The ‘Delta’ variant has further altered to form the ‘Delta plus’ or ‘AY.1’ variant. However, there is no instant cause for concern in India as its incidence in the country is still low, scientists said.
Using a self-reporting system through a mobile app, data from the United Kingdom suggest the most common COVID symptoms may have changed from those we traditionally associated with the virus. The reports don’t take into account which COVID variant participants are infected with. But given Delta is predominating in the UK at present, it’s a safe bet the symptoms we see here reflect the Delta variant.
While fever and cough have always been common COVID symptoms, and headache and sore throat have conventionally presented for some people, a runny nose was rarely reported in earlier data. Meanwhile, loss of smell, which was originally quite common, now ranks ninth.

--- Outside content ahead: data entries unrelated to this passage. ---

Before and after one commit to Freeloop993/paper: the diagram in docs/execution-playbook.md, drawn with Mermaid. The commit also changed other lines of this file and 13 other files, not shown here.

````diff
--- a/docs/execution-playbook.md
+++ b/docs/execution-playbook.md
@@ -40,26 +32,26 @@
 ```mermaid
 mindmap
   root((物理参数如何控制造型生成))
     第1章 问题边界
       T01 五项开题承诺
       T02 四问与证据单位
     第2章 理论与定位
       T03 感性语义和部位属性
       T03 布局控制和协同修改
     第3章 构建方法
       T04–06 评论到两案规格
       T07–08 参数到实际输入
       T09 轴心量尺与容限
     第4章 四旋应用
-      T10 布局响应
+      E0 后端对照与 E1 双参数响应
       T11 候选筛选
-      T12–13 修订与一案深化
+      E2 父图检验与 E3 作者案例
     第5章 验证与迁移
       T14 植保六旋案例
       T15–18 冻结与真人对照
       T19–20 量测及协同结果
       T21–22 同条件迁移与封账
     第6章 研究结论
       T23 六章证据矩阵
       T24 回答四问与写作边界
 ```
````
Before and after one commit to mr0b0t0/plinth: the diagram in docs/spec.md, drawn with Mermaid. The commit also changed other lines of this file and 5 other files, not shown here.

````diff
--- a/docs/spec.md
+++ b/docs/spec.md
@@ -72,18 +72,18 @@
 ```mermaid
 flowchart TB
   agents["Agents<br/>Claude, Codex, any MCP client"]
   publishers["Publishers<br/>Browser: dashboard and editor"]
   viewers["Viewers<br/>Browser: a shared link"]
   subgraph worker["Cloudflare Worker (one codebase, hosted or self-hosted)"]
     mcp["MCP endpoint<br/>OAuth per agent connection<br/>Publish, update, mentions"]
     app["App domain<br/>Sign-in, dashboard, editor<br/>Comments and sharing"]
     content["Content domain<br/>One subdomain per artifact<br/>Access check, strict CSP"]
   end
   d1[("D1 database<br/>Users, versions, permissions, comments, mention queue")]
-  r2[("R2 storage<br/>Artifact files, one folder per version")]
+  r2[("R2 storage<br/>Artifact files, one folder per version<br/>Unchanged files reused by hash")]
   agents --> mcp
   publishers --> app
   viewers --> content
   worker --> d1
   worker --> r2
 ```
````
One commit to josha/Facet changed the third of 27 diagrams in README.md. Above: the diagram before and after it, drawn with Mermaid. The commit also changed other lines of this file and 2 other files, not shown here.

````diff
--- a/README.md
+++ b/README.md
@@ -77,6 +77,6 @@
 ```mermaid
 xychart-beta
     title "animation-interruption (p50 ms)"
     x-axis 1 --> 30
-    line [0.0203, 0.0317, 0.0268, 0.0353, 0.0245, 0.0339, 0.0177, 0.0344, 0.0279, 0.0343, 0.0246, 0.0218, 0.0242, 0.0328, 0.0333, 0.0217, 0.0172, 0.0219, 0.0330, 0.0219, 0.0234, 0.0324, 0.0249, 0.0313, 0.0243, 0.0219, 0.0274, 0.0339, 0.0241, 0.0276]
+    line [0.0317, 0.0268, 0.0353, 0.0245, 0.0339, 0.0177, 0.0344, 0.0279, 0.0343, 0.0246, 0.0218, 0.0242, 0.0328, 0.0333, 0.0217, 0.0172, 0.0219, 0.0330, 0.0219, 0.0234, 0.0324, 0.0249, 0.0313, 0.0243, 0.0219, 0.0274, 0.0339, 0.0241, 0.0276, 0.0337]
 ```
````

There are a few reasons we could be seeing the symptoms evolving in this way. It could also be because of the evolution of the virus, and the different characteristics (viral factors) of the Delta variant. But why exactly symptoms could be changing remains uncertain. While we still have more to learn about the Delta variant, this emerging data is important because it shows us that what we might think of as just a mild winter cold — a runny nose and a sore throat — could be a case of COVID-19.